Background: The aim of this study was to assess the relative efficacy in diabetes remission among predominantly African-American patients who have undergone one of the three different types of bariatric surgical procedures.
Methods: A total of 597 morbidly obese patients underwent one of the three bariatric surgical procedures at Harper University Hospital, Detroit, Michigan from 2008 to 2011. Of the three procedures, 203 (34%) patients had laparoscopic sleeve gastrectomy, 264 (44.2%) patients had laparoscopic gastric bypass, and 130 (21.8%) had laparoscopic adjustable gastric banding. The prevalence of diabetes prior to surgery was 20.7, 17.4, and 24%, respectively. There was no statistical difference in the prevalence of diabetes among the three surgical groups.
Results: Of the 119 patients with diabetes, 46 (38.7%) were males and 73 (61.3%) were females. The majority of patients were African-Americans (65%). The average age of patients was 42.2 ± 8.3 years for sleeve gastrectomy, 44.8 ± 7.9 years for gastric banding, and 41.5 ± 7.7 years for gastric bypass surgery. Of all the study patients with a preoperative diagnosis of type 2 diabetes, 86 patients (72.3%) had resolution of diabetes 1 year after surgery. The resolution of diabetes was reported in 89.1, 66.7, and 54.8% of patients who underwent laparoscopic gastric bypass, sleeve gastrectomy, and gastric banding, respectively.

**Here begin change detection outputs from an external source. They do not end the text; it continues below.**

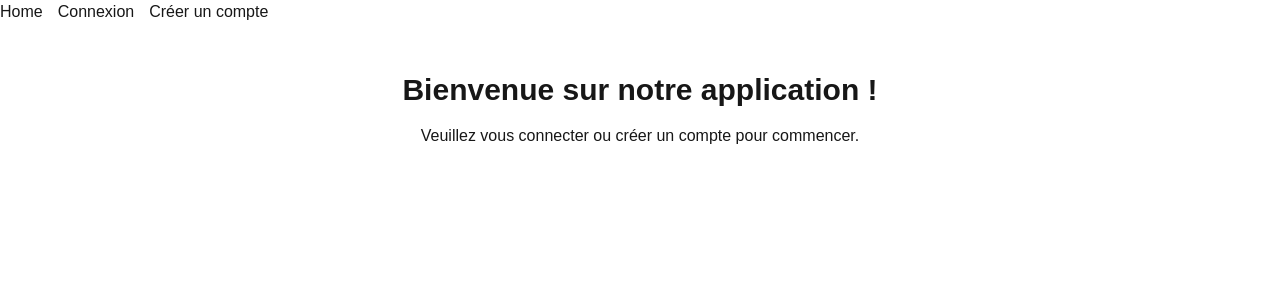
Repository: ricardo-plp/reservation-park
Page: /
These files come from the project's save history. The page is drawn as it stood at one moment and after the next save; the edit follows.
The browser window is 1280 px wide. The pictures show the whole page.
The page's requests for data from a server got no answer. The project was rebuilt for these pictures with package versions that can differ from the ones it lists, and the page was loaded fresh each time. The framework's server and built-in components were replaced by stand-ins that run in the browser. No one was signed in, and anything a server would have sent is missing. Also part of the build but not shown: next.config.ts.

Above is the page before, as saved 2025-02-09 13:24:36.

### src/app/layout.tsx
// src/app/layout.tsx

import { SessionProvider } from "next-auth/react";
import { ReactNode } from "react";
import "../styles/globals.css"; // Ajoute ton CSS global ici

export default function RootLayout({ children }: { children: ReactNode }) {
  return (
    <html lang="fr">
      <body>
        {/* Enveloppe le contenu de l'application avec SessionProvider */}
        <SessionProvider>{children}</SessionProvider>
      </body>
    </html>
  );
}

### src/app/page.tsx
// src/app/home/page.tsx

import Navbar from "../components/NavBar";

const HomePage = () => {
  return (
    <div>
      <Navbar />
      <div className="text-center mt-12">
        <h1 className="text-3xl font-bold">
          Bienvenue sur notre application !
        </h1>
        <p className="mt-4">
          Veuillez vous connecter ou créer un compte pour commencer.
        </p>
      </div>
    </div>
  );
};

export default HomePage;

### src/components/NavBar.tsx
// src/components/Navbar.tsx
"use client";

import { useSession, signOut } from "next-auth/react";
import Link from "next/link";

const Navbar = () => {
  const { data: session } = useSession(); // Récupère les informations de la session

  return (
    <nav>
      <ul style={{ listStyle: "none", display: "flex", gap: "15px" }}>
        <li>
          <Link href="/">Home</Link>
        </li>

        {session ? (
          <>
            <li>
              <Link href="/profile">Mon Profil</Link>
            </li>
            <li>
              <Link href="/profile/update">Modifier mon profil</Link>
            </li>
            <li>
              <Link href="/profile/delete">Supprimer mon profil</Link>
            </li>
            <li>
              <button onClick={() => signOut()}>Déconnexion</button>
            </li>
          </>
        ) : (
          <>
            <li>
              <Link href="/api/auth/signin">Connexion</Link>
            </li>
            <li>
              <Link href="/signup">Créer un compte</Link>
            </li>
          </>
        )}
      </ul>
    </nav>
  );
};

export default Navbar;

Loaded but not shown: src/app/globals.css (common file); tailwind.config.ts (common file)

After the next save:
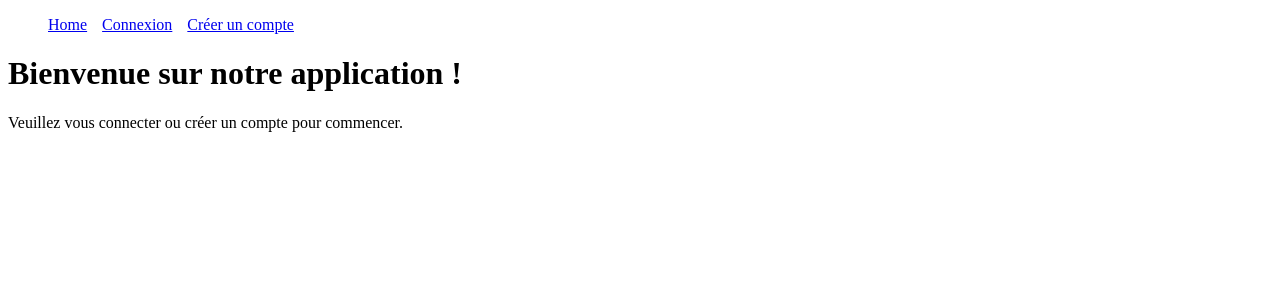
Saved 15 s later.
--- a/src/app/layout.tsx
+++ b/src/app/layout.tsx
@@ -2,7 +2,6 @@
 
 import { SessionProvider } from "next-auth/react";
 import { ReactNode } from "react";
-import "../styles/globals.css"; // Ajoute ton CSS global ici
 
 export default function RootLayout({ children }: { children: ReactNode }) {
   return (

Conclusions: This study, which was conducted among predominantly African-Americans, showed consistent results with other studies. Patients who underwent laparoscopic gastric bypass appeared to benefit the most in terms of achieving better remission of diabetes.